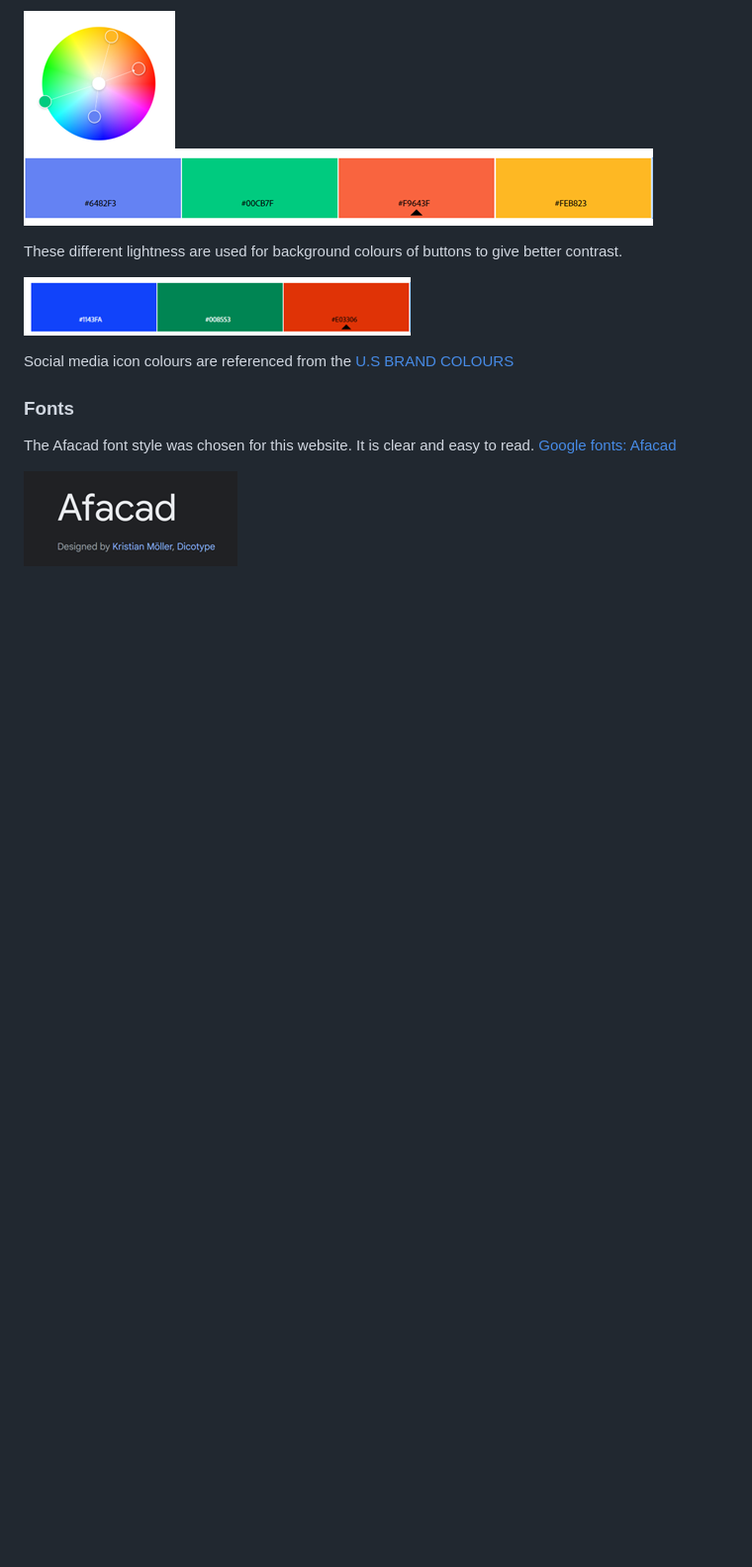
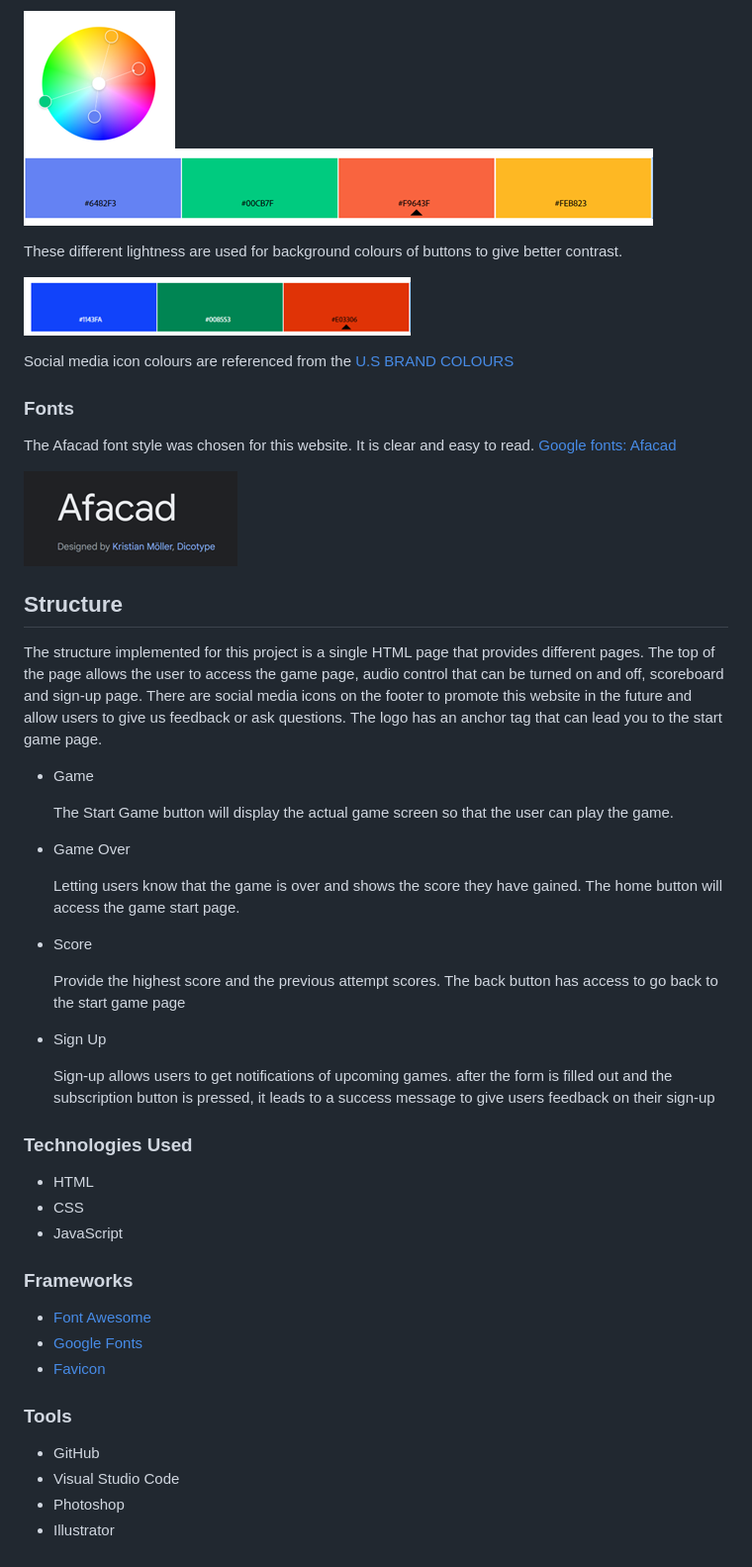
Before and after one commit to Chikayo-k/brain-kids, a Markdown page: README.md, the part around the change. Shown: that part at 99% size. GitHub-like rendering; blank space fills up the shorter version.

Commit message:
Add structure section in README

```diff
--- a/README.md
+++ b/README.md
@@ -98,3 +98,48 @@ Social media icon colours are referenced from the [U.S BRAND COLOURS](https://us
 The Afacad font style was chosen for this website. It is clear and easy to read. [Google fonts: Afacad](https://fonts.google.com/specimen/Afacad)
 
 ![Font style image](./assets/docs/design/font-style.png)
+
+## Structure
+
+The structure implemented for this project is a single HTML page that provides different pages.
+The top of the page allows the user to access the game page, audio control that can be turned on and off, scoreboard and sign-up page. There are social media icons on the footer to promote this website in the future and allow users to give us feedback or ask questions. The logo has an anchor tag that can lead you to the start game page.
+
+- Game
+
+  The Start Game button will display the actual game screen so that the
+  user can play the game.
+
+- Game Over
+
+  Letting users know that the game is over and shows the score they have
+  gained. The home button will access the game start page.
+
+- Score
+
+  Provide the highest score and the previous attempt scores. The back
+  button has access to go back to the start game page
+
+- Sign Up
+
+  Sign-up allows users to get notifications of upcoming games. after the
+  form is filled out and the subscription button is pressed, it leads to a
+  success message to give users feedback on their sign-up
+
+### Technologies Used
+
+- HTML
+- CSS
+- JavaScript
+
+### Frameworks
+
+- [Font Awesome](https://fontawesome.com/icons)
+- [Google Fonts](https://fonts.google.com/)
+- [Favicon](https://fonts.google.com/)
+
+### Tools
+
+- GitHub
+- Visual Studio Code
+- Photoshop
+- Illustrator
```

____

What is needed -
Copy the listing verbatim, omitting images.

Response area -
Before and after one commit to Chikayo-k/brain-kids, a Markdown page: README.md, the part around the change. Shown: that part at 99% size. GitHub-like rendering; blank space fills up the shorter version.

Commit message:
Add structure section in README

```diff
--- a/README.md
+++ b/README.md
@@ -98,3 +98,48 @@ Social media icon colours are referenced from the [U.S BRAND COLOURS](https://us
 The Afacad font style was chosen for this website. It is clear and easy to read. [Google fonts: Afacad](https://fonts.google.com/specimen/Afacad)
 
 ![Font style image](./assets/docs/design/font-style.png)
+
+## Structure
+
+The structure implemented for this project is a single HTML page that provides different pages.
+The top of the page allows the user to access the game page, audio control that can be turned on and off, scoreboard and sign-up page. There are social media icons on the footer to promote this website in the future and allow users to give us feedback or ask questions. The logo has an anchor tag that can lead you to the start game page.
+
+- Game
+
+  The Start Game button will display the actual game screen so that the
+  user can play the game.
+
+- Game Over
+
+  Letting users know that the game is over and shows the score they have
+  gained. The home button will access the game start page.
+
+- Score
+
+  Provide the highest score and the previous attempt scores. The back
+  button has access to go back to the start game page
+
+- Sign Up
+
+  Sign-up allows users to get notifications of upcoming games. after the
+  form is filled out and the subscription button is pressed, it leads to a
+  success message to give users feedback on their sign-up
+
+### Technologies Used
+
+- HTML
+- CSS
+- JavaScript
+
+### Frameworks
+
+- [Font Awesome](https://fontawesome.com/icons)
+- [Google Fonts](https://fonts.google.com/)
+- [Favicon](https://fonts.google.com/)
+
+### Tools
+
+- GitHub
+- Visual Studio Code
+- Photoshop
+- Illustrator
```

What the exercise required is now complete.